LONDON (Reuters) - The British government will set out next week the work it has done so far on preparing to leave the European Union, Prime Minister Theresa May said in an interview broadcast on Sunday (Sept 4).
Since taking office in July, Mrs May and her Brexit minister David Davis have given little detail about what Britain's future relationship with the EU will look like, saying only they want it to involve curbs on immigration and a good deal on trade.
"He (Davis) will be making a statement to Parliament this week about the work that the government has been doing over the summer and obviously how we are going to take that forward in shaping the sort of relationship we want with the EU," Mrs May told the BBC's Andrew Marr show ahead of the Group of 20 summit in China.

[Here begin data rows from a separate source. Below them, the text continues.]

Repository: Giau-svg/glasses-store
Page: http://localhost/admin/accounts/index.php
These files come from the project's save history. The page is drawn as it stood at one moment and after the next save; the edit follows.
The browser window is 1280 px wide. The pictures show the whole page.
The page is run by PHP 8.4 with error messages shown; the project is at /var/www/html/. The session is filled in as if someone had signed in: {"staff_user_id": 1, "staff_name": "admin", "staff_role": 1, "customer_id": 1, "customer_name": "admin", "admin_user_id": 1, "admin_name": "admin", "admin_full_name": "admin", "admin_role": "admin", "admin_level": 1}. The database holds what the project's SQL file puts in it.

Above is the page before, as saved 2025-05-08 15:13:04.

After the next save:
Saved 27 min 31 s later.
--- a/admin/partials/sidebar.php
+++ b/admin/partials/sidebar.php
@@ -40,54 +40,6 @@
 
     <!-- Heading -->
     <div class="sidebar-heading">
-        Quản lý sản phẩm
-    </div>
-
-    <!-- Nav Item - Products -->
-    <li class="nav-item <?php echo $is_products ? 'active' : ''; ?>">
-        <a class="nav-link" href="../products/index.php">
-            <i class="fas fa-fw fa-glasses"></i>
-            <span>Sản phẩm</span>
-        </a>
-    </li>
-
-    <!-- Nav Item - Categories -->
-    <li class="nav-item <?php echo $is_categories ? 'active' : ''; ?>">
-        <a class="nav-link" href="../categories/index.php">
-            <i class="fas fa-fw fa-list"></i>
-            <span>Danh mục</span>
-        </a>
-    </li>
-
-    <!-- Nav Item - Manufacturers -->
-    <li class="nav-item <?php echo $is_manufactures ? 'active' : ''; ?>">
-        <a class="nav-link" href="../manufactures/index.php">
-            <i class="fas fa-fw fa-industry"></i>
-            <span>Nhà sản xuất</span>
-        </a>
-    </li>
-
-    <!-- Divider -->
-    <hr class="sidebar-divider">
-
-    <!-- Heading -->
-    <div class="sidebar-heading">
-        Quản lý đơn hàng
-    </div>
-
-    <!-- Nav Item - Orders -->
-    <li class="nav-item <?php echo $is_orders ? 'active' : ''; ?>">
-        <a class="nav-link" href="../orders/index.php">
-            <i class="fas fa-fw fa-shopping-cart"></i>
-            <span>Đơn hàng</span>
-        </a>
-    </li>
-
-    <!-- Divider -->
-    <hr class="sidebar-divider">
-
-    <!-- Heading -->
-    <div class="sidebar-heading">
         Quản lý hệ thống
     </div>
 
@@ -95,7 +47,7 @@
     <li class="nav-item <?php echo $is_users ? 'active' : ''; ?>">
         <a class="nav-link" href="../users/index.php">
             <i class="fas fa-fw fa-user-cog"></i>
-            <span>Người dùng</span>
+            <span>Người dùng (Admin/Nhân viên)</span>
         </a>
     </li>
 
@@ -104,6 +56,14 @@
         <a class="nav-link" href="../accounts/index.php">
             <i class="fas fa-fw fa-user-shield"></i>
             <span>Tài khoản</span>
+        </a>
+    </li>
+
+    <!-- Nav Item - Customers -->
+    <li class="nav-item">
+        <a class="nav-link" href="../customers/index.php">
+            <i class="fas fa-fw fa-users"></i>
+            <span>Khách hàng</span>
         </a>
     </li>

Mrs May has been clear she will not trigger Article 50, the formal process of leaving the bloc, this year but said the government would not delay getting on with Brexit.
"I am very clear also that the British people also don't want the issue of Article 50 just being kicked into the long grass," she said.
On her way to the summit, Mrs May told reporters Britain's economy will suffer as a result of the decision to leave the EU despite signs in recent economic data that the impact has not been as severe as some predicted.
Mrs May told the BBC she would use the summit to begin talks with world leaders including US President Barack Obama, Indian Prime Minister Narendra Modi and Australian Prime Minister Malcolm Turnbull over future trade deals.
"I want to talk about how we can scope out what a trade deal and the negotiations on a trade deal would be like so that when the time comes, when we are able to sign those deals, we are able to do so," she said.
Mrs May, who upset Chinese officials by delaying a US$24 billion project to build a partly Chinese-funded nuclear power plant, is also due to hold a one-to-one with Chinese President Xi Jinping at the summit. She told the BBC she would be making a decision on the deal later this month.
Mrs May said there would be no early national election, despite some in her ruling Conservatives believing turmoil in the opposition Labour Party gives them an opportunity to increase their small parliamentary majority.
"We need that period of time, that stability to be able to deal with the issues that the country is facing and have that election in 2020," she said.
She also dismissed comments by Scottish First Minister Nicola Sturgeon that the Brexit vote had shifted the debate on Scottish independence just two years after Scots voted by 10 percentage points to reject it.
Opinion polls did not suggest the Scottish people want another vote, Mrs May said.